WHAT NEEDS TO BE DONE: Find the lines in the records below that contain "Madison", and report each of them.

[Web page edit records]
┄┄┄┄┄┄
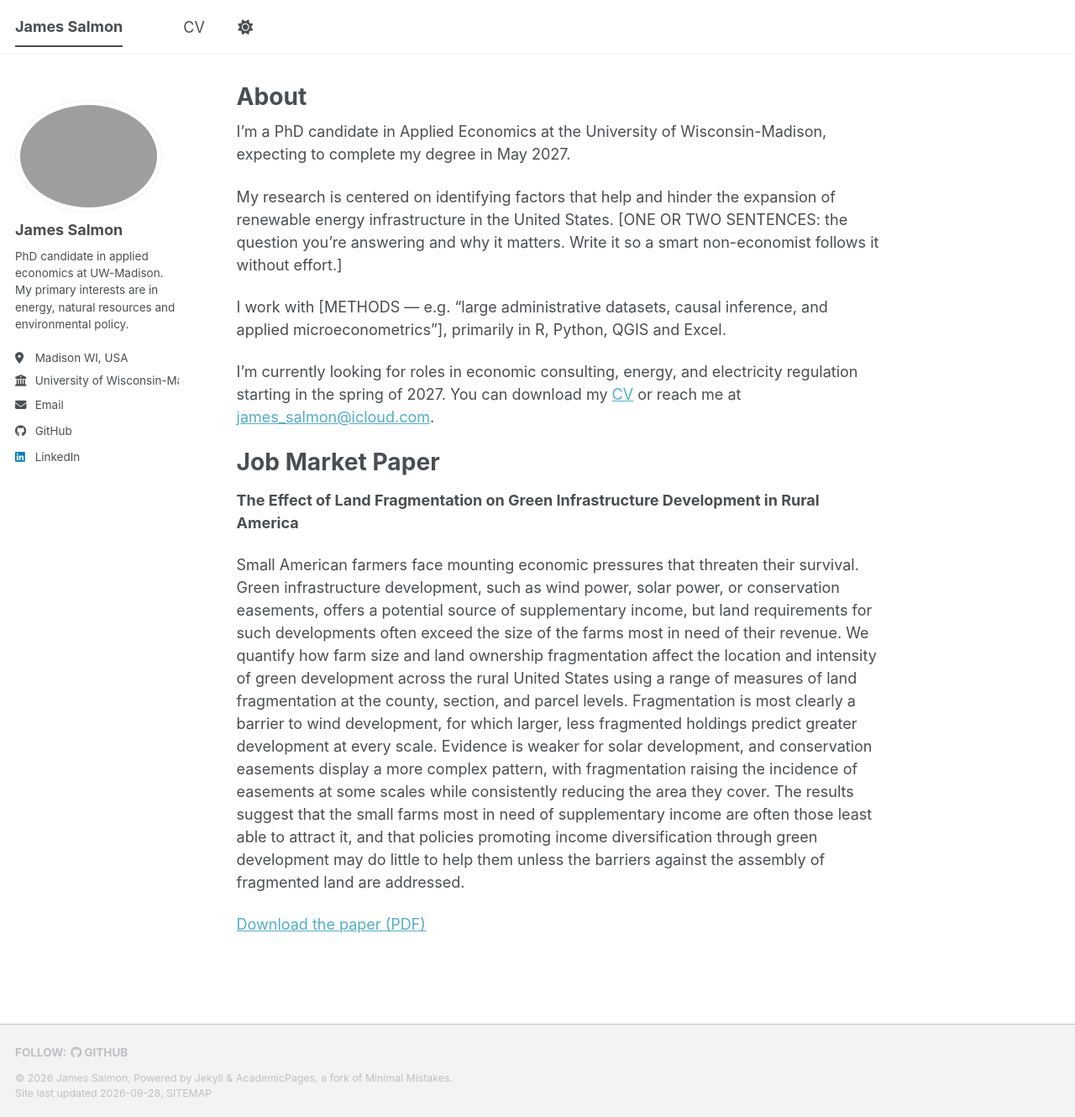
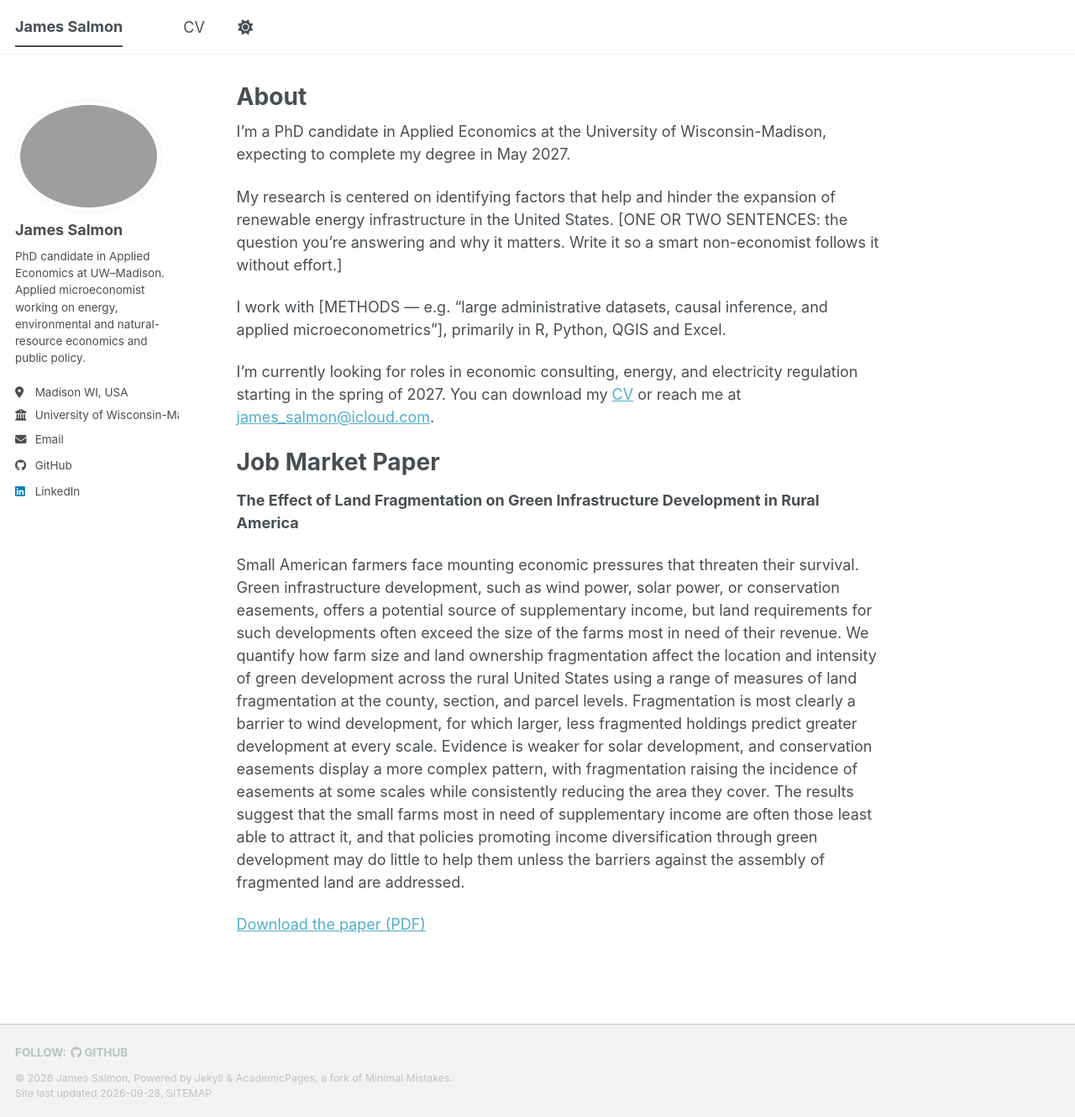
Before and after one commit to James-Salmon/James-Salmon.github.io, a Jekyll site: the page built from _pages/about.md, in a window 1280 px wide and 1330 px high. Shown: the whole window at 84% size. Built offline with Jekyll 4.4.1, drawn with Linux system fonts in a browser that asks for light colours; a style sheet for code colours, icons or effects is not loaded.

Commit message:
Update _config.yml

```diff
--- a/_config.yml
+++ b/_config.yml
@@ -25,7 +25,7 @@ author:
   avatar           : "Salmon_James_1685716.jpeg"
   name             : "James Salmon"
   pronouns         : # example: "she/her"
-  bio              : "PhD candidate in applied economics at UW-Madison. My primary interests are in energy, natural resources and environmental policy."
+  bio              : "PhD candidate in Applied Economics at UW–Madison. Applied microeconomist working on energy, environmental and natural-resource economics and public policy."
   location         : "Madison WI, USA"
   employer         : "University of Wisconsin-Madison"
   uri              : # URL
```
┄┄┄┄┄┄
OUTPUT FOR THIS EXERCISE:
-  bio              : "PhD candidate in applied economics at UW-Madison. My primary interests are in energy, natural resources and environmental policy."
+  bio              : "PhD candidate in Applied Economics at UW–Madison. Applied microeconomist working on energy, environmental and natural-resource economics and public policy."
   location         : "Madison WI, USA"
   employer         : "University of Wisconsin-Madison"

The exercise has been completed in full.